** Opening RECORDS block **

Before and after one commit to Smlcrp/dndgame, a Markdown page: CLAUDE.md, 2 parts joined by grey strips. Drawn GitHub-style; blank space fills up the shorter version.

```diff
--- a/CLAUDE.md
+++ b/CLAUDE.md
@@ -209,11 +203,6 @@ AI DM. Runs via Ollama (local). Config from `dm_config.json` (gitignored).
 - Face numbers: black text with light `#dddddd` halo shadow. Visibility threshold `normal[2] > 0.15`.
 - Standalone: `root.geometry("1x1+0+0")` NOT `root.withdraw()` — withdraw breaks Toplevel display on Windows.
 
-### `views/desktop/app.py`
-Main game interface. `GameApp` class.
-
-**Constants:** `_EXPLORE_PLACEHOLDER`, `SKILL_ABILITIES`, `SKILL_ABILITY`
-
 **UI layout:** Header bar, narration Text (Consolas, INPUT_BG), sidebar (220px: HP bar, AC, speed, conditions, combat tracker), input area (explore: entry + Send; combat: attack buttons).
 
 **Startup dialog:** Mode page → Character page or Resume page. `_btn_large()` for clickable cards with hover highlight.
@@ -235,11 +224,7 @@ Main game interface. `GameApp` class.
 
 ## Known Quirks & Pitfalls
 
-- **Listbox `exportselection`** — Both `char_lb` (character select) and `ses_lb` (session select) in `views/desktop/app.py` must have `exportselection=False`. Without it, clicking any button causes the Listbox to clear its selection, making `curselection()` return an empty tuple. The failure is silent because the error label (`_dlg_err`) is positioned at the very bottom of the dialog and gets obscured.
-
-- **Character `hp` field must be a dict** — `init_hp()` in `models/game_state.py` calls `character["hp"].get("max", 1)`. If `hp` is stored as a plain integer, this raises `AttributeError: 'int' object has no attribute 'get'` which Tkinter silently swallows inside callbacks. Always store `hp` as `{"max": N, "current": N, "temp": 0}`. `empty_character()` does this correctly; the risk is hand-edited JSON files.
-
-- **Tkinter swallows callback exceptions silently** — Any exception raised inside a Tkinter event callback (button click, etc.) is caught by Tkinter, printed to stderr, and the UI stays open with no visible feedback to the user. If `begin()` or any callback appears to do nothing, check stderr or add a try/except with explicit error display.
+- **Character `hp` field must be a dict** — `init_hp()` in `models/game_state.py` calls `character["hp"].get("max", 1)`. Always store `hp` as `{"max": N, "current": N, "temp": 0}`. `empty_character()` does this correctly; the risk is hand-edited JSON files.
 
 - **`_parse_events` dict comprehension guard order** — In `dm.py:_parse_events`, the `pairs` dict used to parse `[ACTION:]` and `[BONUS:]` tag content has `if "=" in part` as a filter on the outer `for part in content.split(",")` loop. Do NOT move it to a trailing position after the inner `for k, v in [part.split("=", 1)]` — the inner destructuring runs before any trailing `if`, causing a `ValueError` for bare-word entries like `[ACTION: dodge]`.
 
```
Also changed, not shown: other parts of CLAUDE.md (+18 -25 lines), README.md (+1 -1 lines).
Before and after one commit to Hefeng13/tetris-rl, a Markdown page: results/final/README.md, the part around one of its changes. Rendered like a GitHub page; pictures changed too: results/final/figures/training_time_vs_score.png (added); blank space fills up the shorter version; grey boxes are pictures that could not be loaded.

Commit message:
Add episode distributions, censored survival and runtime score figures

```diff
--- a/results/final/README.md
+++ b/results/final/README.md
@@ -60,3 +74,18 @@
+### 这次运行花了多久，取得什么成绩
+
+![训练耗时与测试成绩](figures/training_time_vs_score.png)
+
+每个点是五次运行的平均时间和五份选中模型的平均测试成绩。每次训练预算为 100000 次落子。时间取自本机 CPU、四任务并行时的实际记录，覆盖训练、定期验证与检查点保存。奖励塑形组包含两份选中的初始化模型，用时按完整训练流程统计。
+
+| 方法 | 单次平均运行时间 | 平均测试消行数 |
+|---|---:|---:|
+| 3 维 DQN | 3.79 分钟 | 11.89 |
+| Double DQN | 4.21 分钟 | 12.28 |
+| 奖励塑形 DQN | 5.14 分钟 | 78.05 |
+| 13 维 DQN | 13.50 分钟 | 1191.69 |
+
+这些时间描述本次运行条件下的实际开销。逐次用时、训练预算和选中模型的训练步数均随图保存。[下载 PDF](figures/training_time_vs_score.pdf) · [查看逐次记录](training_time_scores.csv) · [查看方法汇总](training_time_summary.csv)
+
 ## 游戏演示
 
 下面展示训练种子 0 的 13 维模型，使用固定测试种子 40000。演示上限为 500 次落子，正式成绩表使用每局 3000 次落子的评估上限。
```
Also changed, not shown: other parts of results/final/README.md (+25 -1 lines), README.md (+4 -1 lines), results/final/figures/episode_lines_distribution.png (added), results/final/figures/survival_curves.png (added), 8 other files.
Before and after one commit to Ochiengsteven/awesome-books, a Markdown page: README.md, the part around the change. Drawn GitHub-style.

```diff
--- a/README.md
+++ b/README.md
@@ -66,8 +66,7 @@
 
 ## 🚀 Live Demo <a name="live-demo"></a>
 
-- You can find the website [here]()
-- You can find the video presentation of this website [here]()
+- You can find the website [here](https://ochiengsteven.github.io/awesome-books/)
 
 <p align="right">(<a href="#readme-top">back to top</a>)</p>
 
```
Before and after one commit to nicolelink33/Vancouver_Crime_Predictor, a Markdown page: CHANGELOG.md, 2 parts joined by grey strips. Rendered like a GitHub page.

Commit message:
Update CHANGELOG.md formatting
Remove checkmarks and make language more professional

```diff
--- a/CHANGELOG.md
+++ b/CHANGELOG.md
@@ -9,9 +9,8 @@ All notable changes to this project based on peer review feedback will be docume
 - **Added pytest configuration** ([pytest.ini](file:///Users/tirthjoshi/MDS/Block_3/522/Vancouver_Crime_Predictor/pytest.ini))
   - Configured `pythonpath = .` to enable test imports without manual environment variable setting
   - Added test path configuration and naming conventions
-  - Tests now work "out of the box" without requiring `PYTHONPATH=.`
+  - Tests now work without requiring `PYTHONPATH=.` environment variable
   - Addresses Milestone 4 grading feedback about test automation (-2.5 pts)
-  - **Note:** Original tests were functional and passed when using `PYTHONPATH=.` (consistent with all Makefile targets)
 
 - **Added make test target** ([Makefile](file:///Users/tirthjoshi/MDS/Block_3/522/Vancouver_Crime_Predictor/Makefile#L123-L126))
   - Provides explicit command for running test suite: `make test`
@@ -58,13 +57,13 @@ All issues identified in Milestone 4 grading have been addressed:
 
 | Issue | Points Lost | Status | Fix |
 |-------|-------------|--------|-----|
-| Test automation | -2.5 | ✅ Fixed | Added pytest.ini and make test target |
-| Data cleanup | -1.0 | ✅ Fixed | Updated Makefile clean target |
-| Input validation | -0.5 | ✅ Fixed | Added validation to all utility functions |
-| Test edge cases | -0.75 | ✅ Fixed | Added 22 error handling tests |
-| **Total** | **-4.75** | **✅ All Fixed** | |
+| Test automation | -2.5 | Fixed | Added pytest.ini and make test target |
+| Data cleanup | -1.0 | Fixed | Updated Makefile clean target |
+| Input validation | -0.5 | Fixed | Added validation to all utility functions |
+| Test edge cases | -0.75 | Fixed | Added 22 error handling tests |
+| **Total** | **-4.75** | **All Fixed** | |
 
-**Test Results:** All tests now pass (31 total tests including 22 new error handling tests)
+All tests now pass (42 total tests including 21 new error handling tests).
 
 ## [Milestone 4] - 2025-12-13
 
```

** Closing RECORDS block **

INSTRUCTIONS FOR THE TASK
Find all the lines with "Markdown" in the data and copy them.

WRITTEN SOLUTION
Before and after one commit to Smlcrp/dndgame, a Markdown page: CLAUDE.md, 2 parts joined by grey strips. Drawn GitHub-style; blank space fills up the shorter version.
Before and after one commit to Hefeng13/tetris-rl, a Markdown page: results/final/README.md, the part around one of its changes. Rendered like a GitHub page; pictures changed too: results/final/figures/training_time_vs_score.png (added); blank space fills up the shorter version; grey boxes are pictures that could not be loaded.
Before and after one commit to Ochiengsteven/awesome-books, a Markdown page: README.md, the part around the change. Drawn GitHub-style.
Before and after one commit to nicolelink33/Vancouver_Crime_Predictor, a Markdown page: CHANGELOG.md, 2 parts joined by grey strips. Rendered like a GitHub page.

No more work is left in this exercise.